====== Exercise data ======

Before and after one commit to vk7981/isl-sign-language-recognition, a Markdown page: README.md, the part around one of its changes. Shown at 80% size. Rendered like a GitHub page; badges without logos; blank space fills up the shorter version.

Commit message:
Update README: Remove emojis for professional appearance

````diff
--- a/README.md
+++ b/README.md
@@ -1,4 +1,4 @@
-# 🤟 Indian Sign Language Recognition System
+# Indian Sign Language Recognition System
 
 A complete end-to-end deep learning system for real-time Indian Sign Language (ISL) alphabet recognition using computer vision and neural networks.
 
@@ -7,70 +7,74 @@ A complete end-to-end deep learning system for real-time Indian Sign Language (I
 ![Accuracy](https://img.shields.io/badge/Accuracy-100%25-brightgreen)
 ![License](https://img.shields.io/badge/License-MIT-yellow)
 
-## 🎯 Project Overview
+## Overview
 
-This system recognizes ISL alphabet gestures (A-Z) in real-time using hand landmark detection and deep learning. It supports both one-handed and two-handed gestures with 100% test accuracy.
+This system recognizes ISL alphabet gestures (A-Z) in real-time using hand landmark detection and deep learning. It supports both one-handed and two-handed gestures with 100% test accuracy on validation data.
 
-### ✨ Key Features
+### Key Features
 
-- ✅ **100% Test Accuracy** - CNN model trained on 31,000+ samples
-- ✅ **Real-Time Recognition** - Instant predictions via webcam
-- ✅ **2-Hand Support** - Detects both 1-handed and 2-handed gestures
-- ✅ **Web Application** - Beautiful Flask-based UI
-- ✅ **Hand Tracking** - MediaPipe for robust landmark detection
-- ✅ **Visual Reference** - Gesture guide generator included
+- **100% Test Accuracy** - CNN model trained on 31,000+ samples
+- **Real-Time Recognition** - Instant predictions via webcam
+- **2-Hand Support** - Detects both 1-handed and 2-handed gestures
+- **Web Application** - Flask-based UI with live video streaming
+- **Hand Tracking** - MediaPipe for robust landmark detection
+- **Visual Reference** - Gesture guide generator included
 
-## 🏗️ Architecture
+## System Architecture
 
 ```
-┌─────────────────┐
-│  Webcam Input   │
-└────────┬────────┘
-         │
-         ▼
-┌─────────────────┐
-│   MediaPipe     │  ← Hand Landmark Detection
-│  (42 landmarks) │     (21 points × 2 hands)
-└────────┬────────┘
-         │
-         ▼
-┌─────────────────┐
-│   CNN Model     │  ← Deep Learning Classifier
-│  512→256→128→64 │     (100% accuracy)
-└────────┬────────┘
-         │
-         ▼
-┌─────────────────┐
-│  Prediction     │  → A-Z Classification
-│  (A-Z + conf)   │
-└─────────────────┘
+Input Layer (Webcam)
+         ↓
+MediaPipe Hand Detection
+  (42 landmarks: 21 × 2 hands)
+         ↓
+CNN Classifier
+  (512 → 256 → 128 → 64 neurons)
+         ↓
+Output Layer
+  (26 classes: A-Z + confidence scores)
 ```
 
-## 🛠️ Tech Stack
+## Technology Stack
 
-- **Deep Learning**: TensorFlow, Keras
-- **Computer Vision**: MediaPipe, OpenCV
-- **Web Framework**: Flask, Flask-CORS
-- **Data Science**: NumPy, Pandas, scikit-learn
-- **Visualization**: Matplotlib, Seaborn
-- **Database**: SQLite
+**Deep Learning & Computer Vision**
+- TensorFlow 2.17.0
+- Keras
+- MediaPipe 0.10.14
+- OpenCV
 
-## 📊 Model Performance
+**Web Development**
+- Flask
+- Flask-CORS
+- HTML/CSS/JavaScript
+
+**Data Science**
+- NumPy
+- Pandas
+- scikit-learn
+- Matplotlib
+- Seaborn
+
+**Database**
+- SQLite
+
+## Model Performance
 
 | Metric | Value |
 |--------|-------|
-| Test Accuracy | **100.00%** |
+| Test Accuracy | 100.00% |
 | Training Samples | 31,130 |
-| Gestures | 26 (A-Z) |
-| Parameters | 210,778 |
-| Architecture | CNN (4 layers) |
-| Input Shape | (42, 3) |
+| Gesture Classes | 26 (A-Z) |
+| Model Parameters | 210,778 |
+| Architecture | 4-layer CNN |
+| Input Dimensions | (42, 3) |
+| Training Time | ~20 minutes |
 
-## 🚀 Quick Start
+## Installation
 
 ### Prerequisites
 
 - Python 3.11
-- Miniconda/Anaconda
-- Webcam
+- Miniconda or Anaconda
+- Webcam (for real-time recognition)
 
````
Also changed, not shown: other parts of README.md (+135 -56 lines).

======

* **Your task**: Copy every record verbatim.

* **Completed task**:
Before and after one commit to vk7981/isl-sign-language-recognition, a Markdown page: README.md, the part around one of its changes. Shown at 80% size. Rendered like a GitHub page; badges without logos; blank space fills up the shorter version.

Commit message:
Update README: Remove emojis for professional appearance

````diff
--- a/README.md
+++ b/README.md
@@ -1,4 +1,4 @@
-# 🤟 Indian Sign Language Recognition System
+# Indian Sign Language Recognition System
 
 A complete end-to-end deep learning system for real-time Indian Sign Language (ISL) alphabet recognition using computer vision and neural networks.
 
@@ -7,70 +7,74 @@ A complete end-to-end deep learning system for real-time Indian Sign Language (I
 ![Accuracy](https://img.shields.io/badge/Accuracy-100%25-brightgreen)
 ![License](https://img.shields.io/badge/License-MIT-yellow)
 
-## 🎯 Project Overview
+## Overview
 
-This system recognizes ISL alphabet gestures (A-Z) in real-time using hand landmark detection and deep learning. It supports both one-handed and two-handed gestures with 100% test accuracy.
+This system recognizes ISL alphabet gestures (A-Z) in real-time using hand landmark detection and deep learning. It supports both one-handed and two-handed gestures with 100% test accuracy on validation data.
 
-### ✨ Key Features
+### Key Features
 
-- ✅ **100% Test Accuracy** - CNN model trained on 31,000+ samples
-- ✅ **Real-Time Recognition** - Instant predictions via webcam
-- ✅ **2-Hand Support** - Detects both 1-handed and 2-handed gestures
-- ✅ **Web Application** - Beautiful Flask-based UI
-- ✅ **Hand Tracking** - MediaPipe for robust landmark detection
-- ✅ **Visual Reference** - Gesture guide generator included
+- **100% Test Accuracy** - CNN model trained on 31,000+ samples
+- **Real-Time Recognition** - Instant predictions via webcam
+- **2-Hand Support** - Detects both 1-handed and 2-handed gestures
+- **Web Application** - Flask-based UI with live video streaming
+- **Hand Tracking** - MediaPipe for robust landmark detection
+- **Visual Reference** - Gesture guide generator included
 
-## 🏗️ Architecture
+## System Architecture
 
 ```
-┌─────────────────┐
-│  Webcam Input   │
-└────────┬────────┘
-         │
-         ▼
-┌─────────────────┐
-│   MediaPipe     │  ← Hand Landmark Detection
-│  (42 landmarks) │     (21 points × 2 hands)
-└────────┬────────┘
-         │
-         ▼
-┌─────────────────┐
-│   CNN Model     │  ← Deep Learning Classifier
-│  512→256→128→64 │     (100% accuracy)
-└────────┬────────┘
-         │
-         ▼
-┌─────────────────┐
-│  Prediction     │  → A-Z Classification
-│  (A-Z + conf)   │
-└─────────────────┘
+Input Layer (Webcam)
+         ↓
+MediaPipe Hand Detection
+  (42 landmarks: 21 × 2 hands)
+         ↓
+CNN Classifier
+  (512 → 256 → 128 → 64 neurons)
+         ↓
+Output Layer
+  (26 classes: A-Z + confidence scores)
 ```
 
-## 🛠️ Tech Stack
+## Technology Stack
 
-- **Deep Learning**: TensorFlow, Keras
-- **Computer Vision**: MediaPipe, OpenCV
-- **Web Framework**: Flask, Flask-CORS
-- **Data Science**: NumPy, Pandas, scikit-learn
-- **Visualization**: Matplotlib, Seaborn
-- **Database**: SQLite
+**Deep Learning & Computer Vision**
+- TensorFlow 2.17.0
+- Keras
+- MediaPipe 0.10.14
+- OpenCV
 
-## 📊 Model Performance
+**Web Development**
+- Flask
+- Flask-CORS
+- HTML/CSS/JavaScript
+
+**Data Science**
+- NumPy
+- Pandas
+- scikit-learn
+- Matplotlib
+- Seaborn
+
+**Database**
+- SQLite
+
+## Model Performance
 
 | Metric | Value |
 |--------|-------|
-| Test Accuracy | **100.00%** |
+| Test Accuracy | 100.00% |
 | Training Samples | 31,130 |
-| Gestures | 26 (A-Z) |
-| Parameters | 210,778 |
-| Architecture | CNN (4 layers) |
-| Input Shape | (42, 3) |
+| Gesture Classes | 26 (A-Z) |
+| Model Parameters | 210,778 |
+| Architecture | 4-layer CNN |
+| Input Dimensions | (42, 3) |
+| Training Time | ~20 minutes |
 
-## 🚀 Quick Start
+## Installation
 
 ### Prerequisites
 
 - Python 3.11
-- Miniconda/Anaconda
-- Webcam
+- Miniconda or Anaconda
+- Webcam (for real-time recognition)
 
````
Also changed, not shown: other parts of README.md (+135 -56 lines).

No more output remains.